- **What you will do**
Every line below is to be set down again exactly; any image stays out.

Extracted material below:

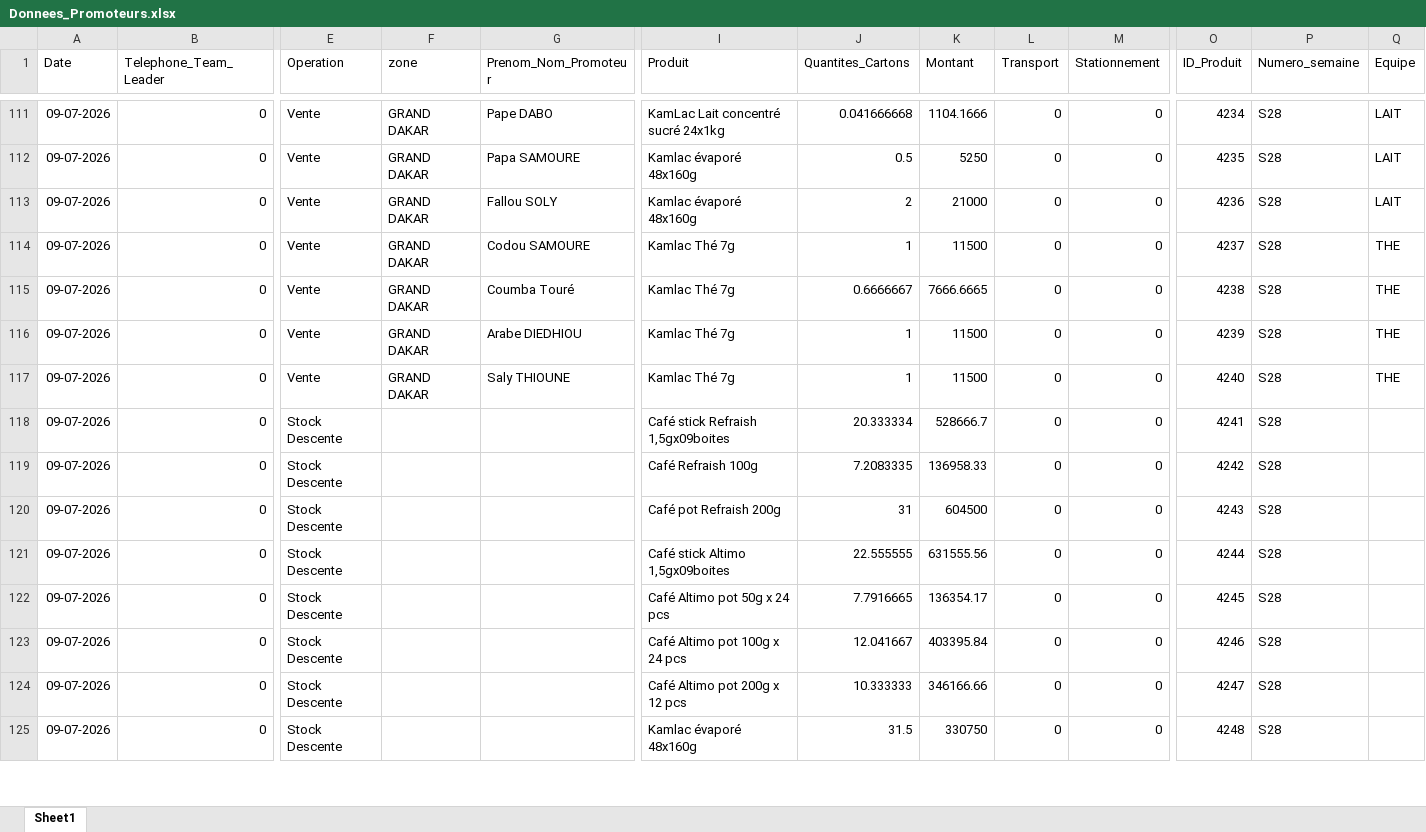
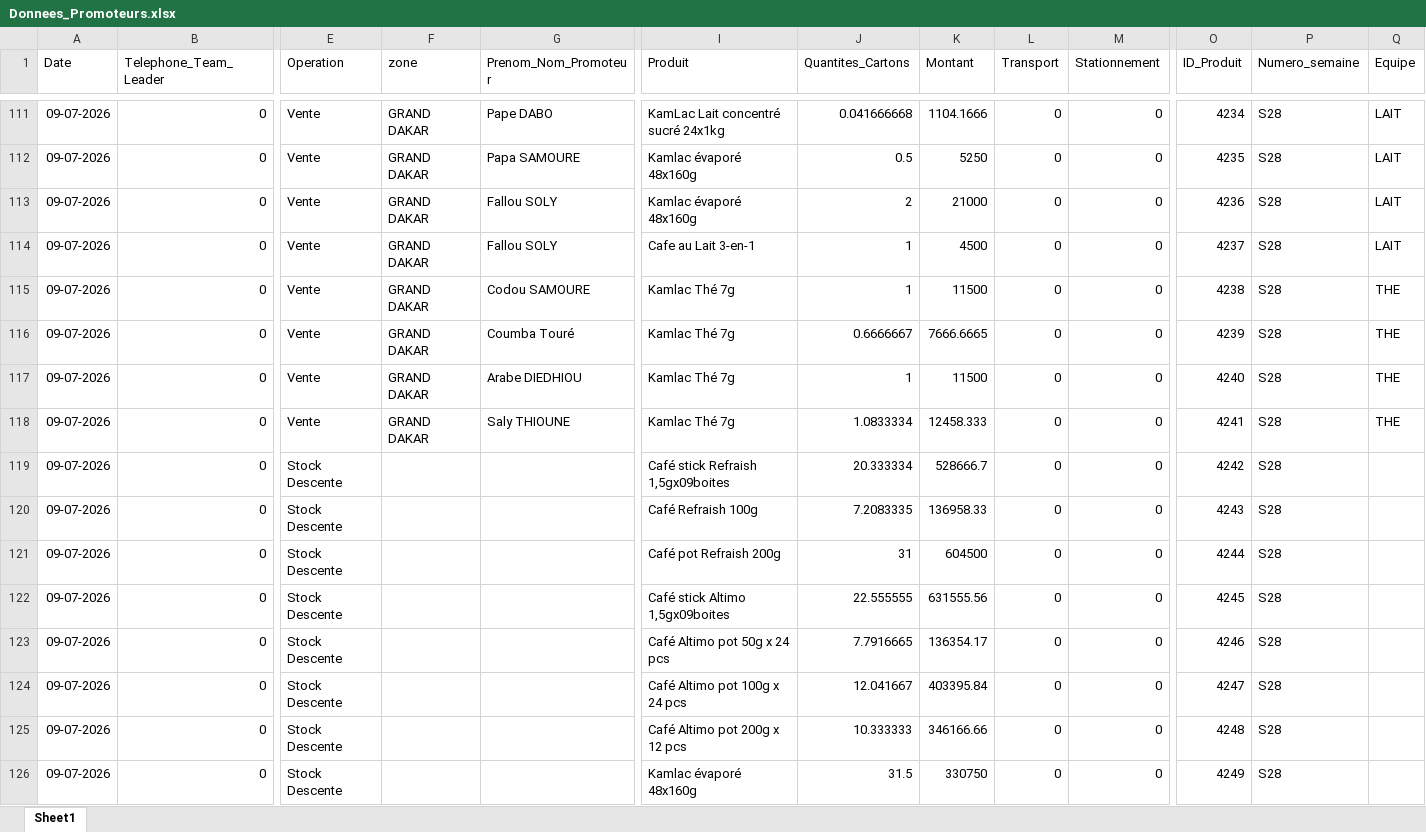
Before and after one commit to abdoulaye1301/Promoteur, an Excel workbook: Donnees_Promoteurs.xlsx, sheet Sheet1, drawn as a sheet; only a part is shown, gaps mark what is left out; values as stored, in another font and other column widths than the file's, no borders; addresses are those after the commit; rows hold the shown columns only; the diff covers the shown part only; the diff names each change by its address in the sheet, - before the commit and + after, or states it on an @@ line.

Commit message:
Rapport du 09 Juillet 2026

```diff
--- a/Donnees_Promoteurs.xlsx (sheet Sheet1)
+++ b/Donnees_Promoteurs.xlsx (sheet Sheet1)
+row 114: 09-07-2026 | 0 | Vente | GRAND DAKAR | Fallou SOLY | Cafe au Lait 3-en-1 | 1 | 4500 | 0 | 0 | 4237 | S28 | LAIT
-O115 (ID_Produit): 4237
+O115 (ID_Produit): 4238
-O116 (ID_Produit): 4238
+O116 (ID_Produit): 4239
-O117 (ID_Produit): 4239
+O117 (ID_Produit): 4240
-J118 (Quantites_Cartons): 1
+J118 (Quantites_Cartons): 1.0833334
-K118 (Montant): 11500
+K118 (Montant): 12458.333
-O118 (ID_Produit): 4240
+O118 (ID_Produit): 4241
-O119 (ID_Produit): 4241
+O119 (ID_Produit): 4242
-O120 (ID_Produit): 4242
+O120 (ID_Produit): 4243
-O121 (ID_Produit): 4243
+O121 (ID_Produit): 4244
-O122 (ID_Produit): 4244
+O122 (ID_Produit): 4245
-O123 (ID_Produit): 4245
+O123 (ID_Produit): 4246
-O124 (ID_Produit): 4246
+O124 (ID_Produit): 4247
-O125 (ID_Produit): 4247
+O125 (ID_Produit): 4248
-O126 (ID_Produit): 4248
+O126 (ID_Produit): 4249
```
Also changed, not shown: 1 added row and 15 edited cells elsewhere in this sheet.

End of Extracted material.

- **Written solution**
Before and after one commit to abdoulaye1301/Promoteur, an Excel workbook: Donnees_Promoteurs.xlsx, sheet Sheet1, drawn as a sheet; only a part is shown, gaps mark what is left out; values as stored, in another font and other column widths than the file's, no borders; addresses are those after the commit; rows hold the shown columns only; the diff covers the shown part only; the diff names each change by its address in the sheet, - before the commit and + after, or states it on an @@ line.

Commit message:
Rapport du 09 Juillet 2026

```diff
--- a/Donnees_Promoteurs.xlsx (sheet Sheet1)
+++ b/Donnees_Promoteurs.xlsx (sheet Sheet1)
+row 114: 09-07-2026 | 0 | Vente | GRAND DAKAR | Fallou SOLY | Cafe au Lait 3-en-1 | 1 | 4500 | 0 | 0 | 4237 | S28 | LAIT
-O115 (ID_Produit): 4237
+O115 (ID_Produit): 4238
-O116 (ID_Produit): 4238
+O116 (ID_Produit): 4239
-O117 (ID_Produit): 4239
+O117 (ID_Produit): 4240
-J118 (Quantites_Cartons): 1
+J118 (Quantites_Cartons): 1.0833334
-K118 (Montant): 11500
+K118 (Montant): 12458.333
-O118 (ID_Produit): 4240
+O118 (ID_Produit): 4241
-O119 (ID_Produit): 4241
+O119 (ID_Produit): 4242
-O120 (ID_Produit): 4242
+O120 (ID_Produit): 4243
-O121 (ID_Produit): 4243
+O121 (ID_Produit): 4244
-O122 (ID_Produit): 4244
+O122 (ID_Produit): 4245
-O123 (ID_Produit): 4245
+O123 (ID_Produit): 4246
-O124 (ID_Produit): 4246
+O124 (ID_Produit): 4247
-O125 (ID_Produit): 4247
+O125 (ID_Produit): 4248
-O126 (ID_Produit): 4248
+O126 (ID_Produit): 4249
```
Also changed, not shown: 1 added row and 15 edited cells elsewhere in this sheet.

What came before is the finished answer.